This snarkily-fabulous snippet from the 2006 movie sparked more than just lumpy blue sweaters by the bin-load. It also gave Heng Xu a cool idea. “In the scene, Meryl Streep describes how one major designer can use a shade of blue and then another major designer can use it again,” explains the associate professor of information sciences and technology at Penn State University. “Before you know it, all department stores are selling that shade of blue. My team and I were interested in discovering if this type of phenomenon could happen with more than just colors. We wanted to know if the same type of trending could also happen with designs, fabrics, shapes and patterns.”
So she and her research team sliced and diced 15 years worth of data from sources including Style.com, high-end fashion magazines, runway reviews and relevant social networking accounts. For example, if Saks Fifth Avenue tweets one of its purses with lace and then later tweets one of its jackets with lace, the research team keeps track of whether or not other department stores follow the lace trend. They also make a note of who retweets in order to get a handle on what kinds of customers are drawn to certain styles.
The obvious use for these data is predicting demand, but Xu has something more lofty than just a cash-generating crystal ball in mind. “There will soon be a website to disseminate our discoveries,” she says. “The site will include an in-depth breakdown of each season’s trends, such as specific designers and fabrics that are most popular during that time.”
And the purpose?

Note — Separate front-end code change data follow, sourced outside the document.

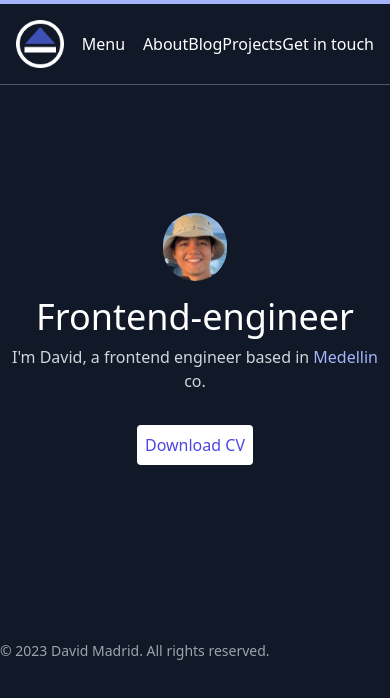
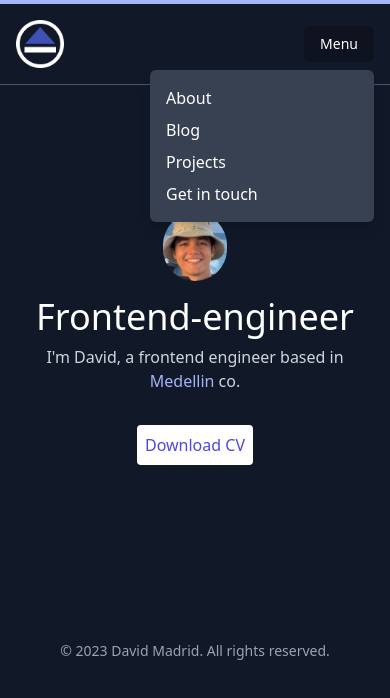
Before and after one commit to dmadridy/FBA, a React (Vite) app: page / in a window 390 px wide. Both pictures are taken after a click on the button "Menu". Shown: the top 698 px of the page. Built offline with nearby package versions, Linux system fonts and the light colour scheme.

Commit message:
Styling Sidebar component, applying responsive to several pages

```diff
--- /dev/null
+++ b/src/components/sidebar.tsx
@@ -0,0 +1,37 @@
+import { Menu, Transition } from '@headlessui/react';
+import { Link } from 'react-router-dom';
+
+const Sidebar = () => {
+  return (
+    <Menu as='div' className='w-56 text-right md:hidden'>
+      <Menu.Button className='inline-flex justify-center rounded-md bg-black bg-opacity-20 px-4 py-2 text-sm font-medium text-white'>
+        Menu
+      </Menu.Button>
+      <Transition
+        enter='transition duration-100 ease-out'
+        enterFrom='transform scale-95 opacity-0'
+        enterTo='transform scale-100 opacity-100'
+        leave='transition duration-75 ease-out'
+        leaveFrom='transform scale-100 opacity-100'
+        leaveTo='transform scale-95 opacity-0'
+      >
+        <Menu.Items className='text-left flex p-4 bg-gray-700 flex-col absolute w-full right-0 mt-2 space-y-2 rounded-md shadow-lg'>
+          <Menu.Item>
+            <Link to='/about'>About</Link>
+          </Menu.Item>
+          <Menu.Item>
+            <Link to='/blog'>Blog</Link>
+          </Menu.Item>
+          <Menu.Item>
+            <Link to='/projects'>Projects</Link>
+          </Menu.Item>
+          <Menu.Item>
+            <a href='mailto:davidmadridpathway@gmail.com'>Get in touch</a>
+          </Menu.Item>
+        </Menu.Items>
+      </Transition>
+    </Menu>
+  );
+};
+
+export default Sidebar;
--- a/src/layout/footer.tsx
+++ b/src/layout/footer.tsx
@@ -1,6 +1,6 @@
 const Footer = () => {
   return (
-    <div className=' py-12'>
+    <div className='text-center md:text-start px-4 py-12'>
       <p className='text-gray-400 text-sm container mx-auto max-w-7xl'>
         © 2023 David Madrid. All rights reserved.
       </p>
--- a/src/layout/header.tsx
+++ b/src/layout/header.tsx
@@ -1,42 +1,17 @@
 import { Link, NavLink } from 'react-router-dom';
 import { activeStyle, unactiveStyle } from '../assets/styles';
 import logo from '../assets/icons/Logo.png';
-import { Menu, Transition } from '@headlessui/react';
+import Sidebar from '../components/sidebar';
 
 const Header = () => {
   return (
     <div className='border-b border-gray-600'>
       <div className='border-t-4 border-indigo-300'></div>
-      <div className='xl:px-0 px-4 container max-w-7xl flex justify-between mx-auto items-center py-4'>
+      <div className='xl:px-0 px-4 container max-w-7xl flex justify-between mx-auto items-center py-4 relative'>
         <Link className='w-12' to='/'>
           <img src={logo} alt='' />
         </Link>
-        <Menu>
-          <Menu.Button>Menu</Menu.Button>
-          <Transition
-            enter='transition duration-100 ease-out'
-            enterFrom='transform scale-95 opacity-0'
-            enterTo='transform scale-100 opacity-100'
-            leave='transition duration-75 ease-out'
-            leaveFrom='transform scale-100 opacity-100'
-            leaveTo='transform scale-95 opacity-0'
-          >
-            <Menu.Items>
-              <Menu.Item>
-                <Link to='/about'>About</Link>
-              </Menu.Item>
-              <Menu.Item>
-                <Link to='/blog'>Blog</Link>
-              </Menu.Item>
-              <Menu.Item>
-                <Link to='/projects'>Projects</Link>
-              </Menu.Item>
-              <Menu.Item>
-                <a href='mailto:davidmadridpathway@gmail.com'>Get in touch</a>
-              </Menu.Item>
-            </Menu.Items>
-          </Transition>
-        </Menu>
+        <Sidebar />
         <div className='hidden md:block space-x-8'>
           <NavLink
             className={({ isActive }) =>
--- a/src/pages/home.tsx
+++ b/src/pages/home.tsx
@@ -2,7 +2,7 @@ import mypicture from '../assets/images/picture.jpeg';
 
 const Home = () => {
   return (
-    <div className='mx-auto container text-center max-w-7xl py-32'>
+    <div className='mx-auto container text-center max-w-7xl py-32 px-4'>
       <div className='flex justify-center'>
         <img className='rounded-full w-16' src={mypicture} alt='' />
       </div>
```
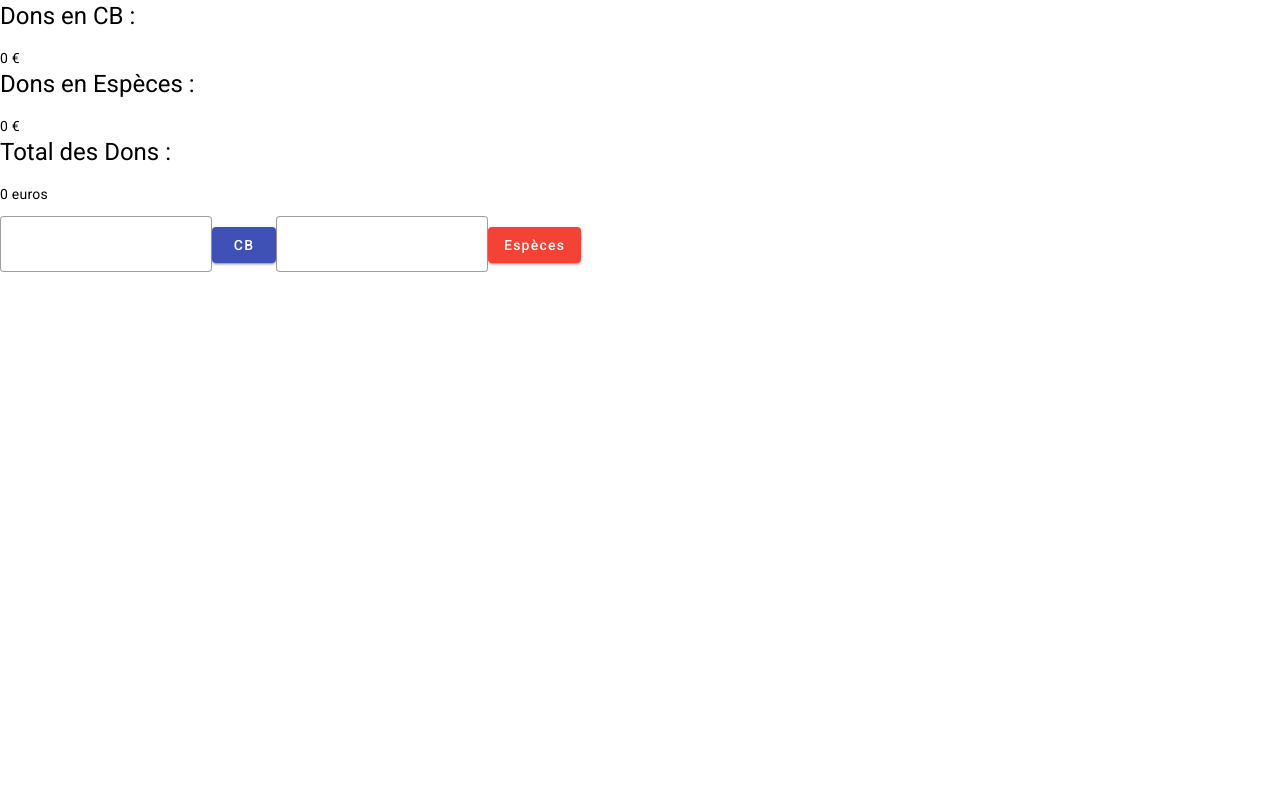
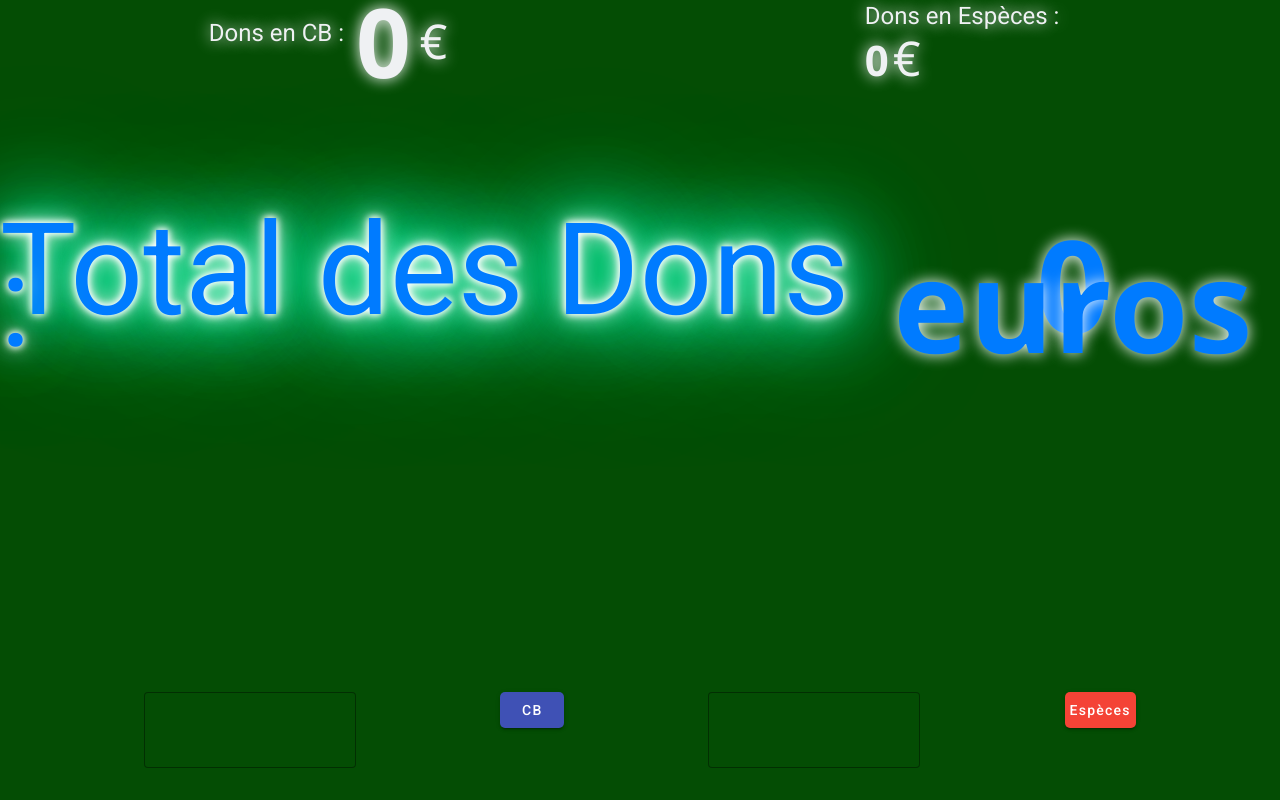
Before and after one commit to krimokiss/CountUpDons, an Angular app: page / in a window 1280 px wide. Built offline with nearby package versions, Linux system fonts and the light colour scheme.

Commit message:
change krimo before merge

```diff
--- a/src/app/dons/dons.component.scss
+++ b/src/app/dons/dons.component.scss
@@ -10,80 +10,80 @@
 //     padding: 0%;
 //     margin: 0%;
 //   }
-//   .container{
-//     display: flex;
-//     flex-direction: column;
-//     justify-content: space-between;
-//     height: 100vh;
-//     font-family: 'Segoe UI', Tahoma, Geneva, Verdana, sans-serif;
-//     background-color: rgb(4, 77, 4);
-//   }
+  .container{
+    display: flex;
+    flex-direction: column;
+    justify-content: space-between;
+    height: 100vh;
+    font-family: 'Segoe UI', Tahoma, Geneva, Verdana, sans-serif;
+    background-color: rgb(4, 77, 4);
+  }
 
-// #targetId1, #targetId2, #targetId3 {
-//     font-size: 3em;
-//     font-weight: bold;
-//     text-align: center;
-//   }
+#targetId1, #targetId2, #targetId3 {
+    font-size: 3em;
+    font-weight: bold;
+    text-align: center;
+  }
 
-//   input[type="number"] {
-//     padding: 5px;
-//     font-size: 1em;
-//     margin: 5px;
-//   }
+  input[type="number"] {
+    padding: 5px;
+    font-size: 1em;
+    margin: 5px;
+  }
 
-//   button {
-//     padding: 5px;
-//     background-color: #007bff;
-//     color: #fff;
-//     border: none;
-//     border-radius: 5px;
-//     cursor: pointer;
-//   }
-//   .cb{
-//     display: flex;
-//     align-items: center;
-//     justify-content: center;
-//     font-size: 2rem;
-//   }
-//   .dons{
-//     display: flex;
-//     justify-content: space-around;
-//     color: #eff1f3;
-//     animation: glow 2500ms linear infinite 4000ms;
-//   }
+  button {
+    padding: 5px;
+    background-color: #007bff;
+    color: #fff;
+    border: none;
+    border-radius: 5px;
+    cursor: pointer;
+  }
+  .cb{
+    display: flex;
+    align-items: center;
+    justify-content: center;
+    font-size: 2rem;
+  }
+  .dons{
+    display: flex;
+    justify-content: space-around;
+    color: #eff1f3;
+    animation: glow 2500ms linear infinite 4000ms;
+  }
 
 
-//   .addition{
-//     display: flex;
-//     justify-content: space-evenly;
-//     margin-bottom: 10px;
+  .addition{
+    display: flex;
+    justify-content: space-evenly;
+    margin-bottom: 10px;
 
-//   }
-//   .euros{
-//     font-size: 3rem;
-//   }
-//   .titre, #targetId3{
+  }
+  .euros{
+    font-size: 3rem;
+  }
+  .titre, #targetId3{
 
-//     font-size: 8rem;
-//     color: #007bff;
-//     text-shadow:
-//     0 0 7px #fff,
-//     0 0 10px #fff,
-//     0 0 21px #fff,
-//     0 0 42px #0fa,
-//     0 0 82px #0fa,
-//     0 0 92px #0fa,
-//     0 0 102px #0fa,
-//     0 0 151px #0fa;
-//   }
+    font-size: 8rem;
+    color: #007bff;
+    text-shadow:
+    0 0 7px #fff,
+    0 0 10px #fff,
+    0 0 21px #fff,
+    0 0 42px #0fa,
+    0 0 82px #0fa,
+    0 0 92px #0fa,
+    0 0 102px #0fa,
+    0 0 151px #0fa;
+  }
 
-//   #targetId3{
-//     animation: glow 2500ms linear infinite 4000ms;
-//   }
+  #targetId3{
+    animation: glow 2500ms linear infinite 4000ms;
+  }
 
 
-//   @keyframes glow {
-//     40% {
-//       text-shadow: 0 0 15px #fff;
-//     }
-//   }
+  @keyframes glow {
+    40% {
+      text-shadow: 0 0 15px #fff;
+    }
+  }
--- a/src/styles.scss
+++ b/src/styles.scss
@@ -2,3 +2,6 @@
 
 html, body { height: 100%; }
 body { margin: 0; font-family: Roboto, "Helvetica Neue", sans-serif; }
+
+html, body { height: 100%; }
+body { margin: 0; font-family: Roboto, "Helvetica Neue", sans-serif; }
```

To make fashion friendlier to the non-Prada-wearing set. "Giving everyday people the information and resources they need to follow fashion trends by making smarter purchases or remixing what they already own is part of my motivation for this project," says Xu, noting that the site will be easily searchable and understandable as to what will soon be in style. “To some people, ‘fashion’ only belongs on the runway,” she adds. “To me, fashion should be wearable and affordable for everyone. As an information system researcher, I work toward designing systems that people can better understand. I view fashion in a similar way. I believe fashion is a form of wearable art that anyone can create if they have access to and understand the information that’s available. It’s all about communicating that information so more people can appreciate the beauty of it. "
- Lesley Scott